Requirement ▸ Output the records again verbatim.

○ ○ ○

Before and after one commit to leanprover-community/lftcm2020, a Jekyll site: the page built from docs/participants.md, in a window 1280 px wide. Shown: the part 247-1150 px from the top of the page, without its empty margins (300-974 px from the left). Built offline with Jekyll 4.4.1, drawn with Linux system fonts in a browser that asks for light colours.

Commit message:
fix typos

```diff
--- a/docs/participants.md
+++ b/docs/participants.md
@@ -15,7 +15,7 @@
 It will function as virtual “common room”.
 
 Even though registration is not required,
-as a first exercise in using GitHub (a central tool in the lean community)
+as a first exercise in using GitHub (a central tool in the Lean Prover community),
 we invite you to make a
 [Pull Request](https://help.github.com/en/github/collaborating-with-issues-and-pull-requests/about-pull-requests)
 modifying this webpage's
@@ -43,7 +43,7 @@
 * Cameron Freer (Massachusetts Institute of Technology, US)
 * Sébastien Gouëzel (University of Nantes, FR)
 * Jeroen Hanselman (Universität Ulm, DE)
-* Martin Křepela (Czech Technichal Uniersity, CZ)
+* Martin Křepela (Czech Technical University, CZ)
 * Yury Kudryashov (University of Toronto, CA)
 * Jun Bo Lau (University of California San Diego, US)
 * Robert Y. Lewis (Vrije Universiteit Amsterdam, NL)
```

○ ○ ○

Result ▸
Before and after one commit to leanprover-community/lftcm2020, a Jekyll site: the page built from docs/participants.md, in a window 1280 px wide. Shown: the part 247-1150 px from the top of the page, without its empty margins (300-974 px from the left). Built offline with Jekyll 4.4.1, drawn with Linux system fonts in a browser that asks for light colours.

Commit message:
fix typos

```diff
--- a/docs/participants.md
+++ b/docs/participants.md
@@ -15,7 +15,7 @@
 It will function as virtual “common room”.
 
 Even though registration is not required,
-as a first exercise in using GitHub (a central tool in the lean community)
+as a first exercise in using GitHub (a central tool in the Lean Prover community),
 we invite you to make a
 [Pull Request](https://help.github.com/en/github/collaborating-with-issues-and-pull-requests/about-pull-requests)
 modifying this webpage's
@@ -43,7 +43,7 @@
 * Cameron Freer (Massachusetts Institute of Technology, US)
 * Sébastien Gouëzel (University of Nantes, FR)
 * Jeroen Hanselman (Universität Ulm, DE)
-* Martin Křepela (Czech Technichal Uniersity, CZ)
+* Martin Křepela (Czech Technical University, CZ)
 * Yury Kudryashov (University of Toronto, CA)
 * Jun Bo Lau (University of California San Diego, US)
 * Robert Y. Lewis (Vrije Universiteit Amsterdam, NL)
```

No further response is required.